Additional copies must be purchased at the regular fee except when a death certificate is needed to obtain benefits from the federal government as specified in section twelve-a, article four, chapter fifty-one of the code. Therefore, even after distributing five free death certificates, additional death certificates can still be issued free when applying for federal benefits.
A veteran shall be construed to mean any person who has served in the Armed Forces of the United States as defined in section one, article one, chapter nine-a of the code. The preliminary 2010 death file held by the Vital Registration Office shows approximately 21,238 deaths in West Virginia. The Department of Health and Human Resources handles approximately 90% of the death certificate sales for the state. The Bureau for Public Health, Vital Statistics Center estimates that approximately 24.3% of all deaths are showing a veteran status. Therefore, the Department estimates the state would lose $278,685 in total death certificate sales by the passage of this legislation.
|Effect of Proposal||Fiscal Year|
|1. Estmated Total Cost||0||0||0|
|Repairs and Alterations||0||0||0|
|2. Estimated Total Revenues||0||-278,685||-278,685|
3. Explanation of above estimates (including long-range effect):
The current cost of a death certificate is $12.00. If DHHR loses the sale of five certificates from each veteran death, the loss of total sales would be approximately $278,685 (21,238 x 90% of the "market share" x 24.3% veteran status x 5 copies x $12 per copy).
The total loss in revenue as a result of this legislation is $278,685. One third of the $12 fee collected is deposited into the general revenue fund (a loss of $92,895 annually) and the remaining two-thirds is deposited into two special revenue accounts for the Department (a loss of $185,790).
The portion deposited into the general revenue fund, is appropriated to the Department of Health and Human Resources (Division of Human Services) to be transferred to the Children's Trust Fund and used for Child Abuse Prevention activities.
| The language in this bill is not precise and makes no distinction between deaths that occurred yesterday and deaths that occurred 100 years ago. Death certificates are recorded in the county of occurrence and in the county of residence if the county of residence is different than the county of occurrence; this bill does not state which county will be responsible for providing the five free copies of the death certificate. The proposed language says, “family members and dependents"; this could mean a wide variety of people and cause confusion.
The proposed language states, family members and dependents can obtain up to five certified copies of a veteran's death certificate; this could result in confusion among County Clerks, DHHR, and family members as to who should be the recipients of these death certificates.

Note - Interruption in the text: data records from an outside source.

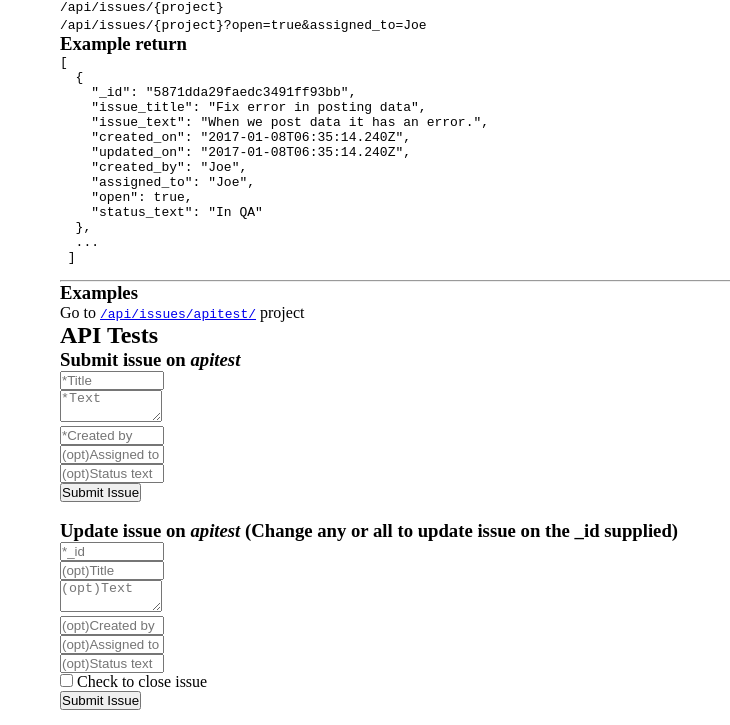
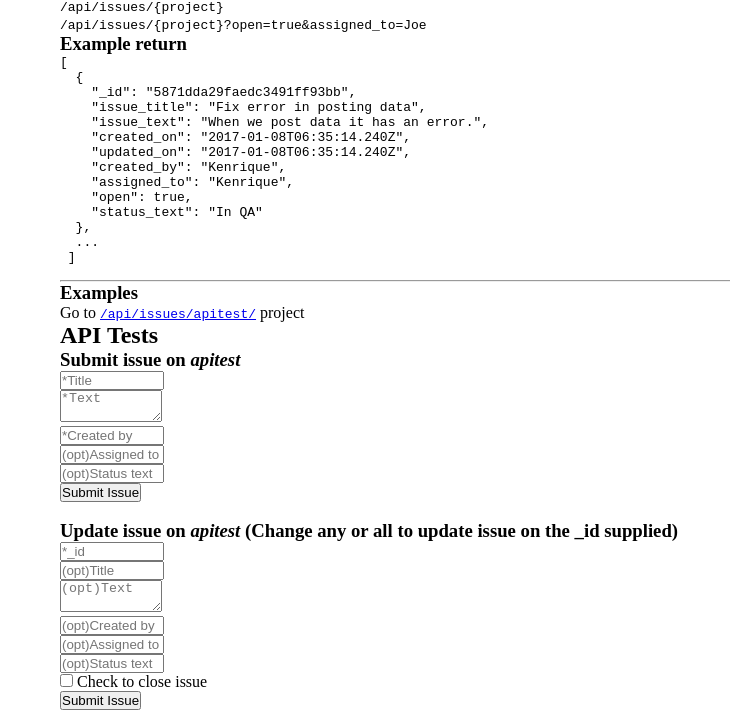
Before and after one commit to kenrique100/Issue_Tracker, a website: page views/index.html in a window 1280 px wide. Shown: the part 72-797 px from the top of the page, without its empty margins (0-730 px from the left). Drawn offline with nearby package versions, Linux system fonts and the light colour scheme.

Commit message:
Update index.html

```diff
--- a/views/index.html
+++ b/views/index.html
@@ -27,8 +27,8 @@
     "issue_text": "When we post data it has an error.",
     "created_on": "2017-01-08T06:35:14.240Z",
     "updated_on": "2017-01-08T06:35:14.240Z",
-    "created_by": "Joe",
-    "assigned_to": "Joe",
+    "created_by": "Kenrique",
+    "assigned_to": "Kenrique",
     "open": true,
     "status_text": "In QA"
   },
```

The negative fiscal impact on the Vital Registration Office would harm projects envisioned to improve the system of vital statistics in West Virginia both from the customer service viewpoint and from the viewpoint of expected mandated federal intelligence reforms. Additionally, no estimates have been made on the negative impact on the finances to the county clerks across West Virginia who would likely also have to record, in perpetuity, that 5 free copies have been distributed. Also, due to imprecise language the proposed bill could force them to provide death certificates without compensation for decedents who have died decades ago for purely genealogical use. This could be substantial.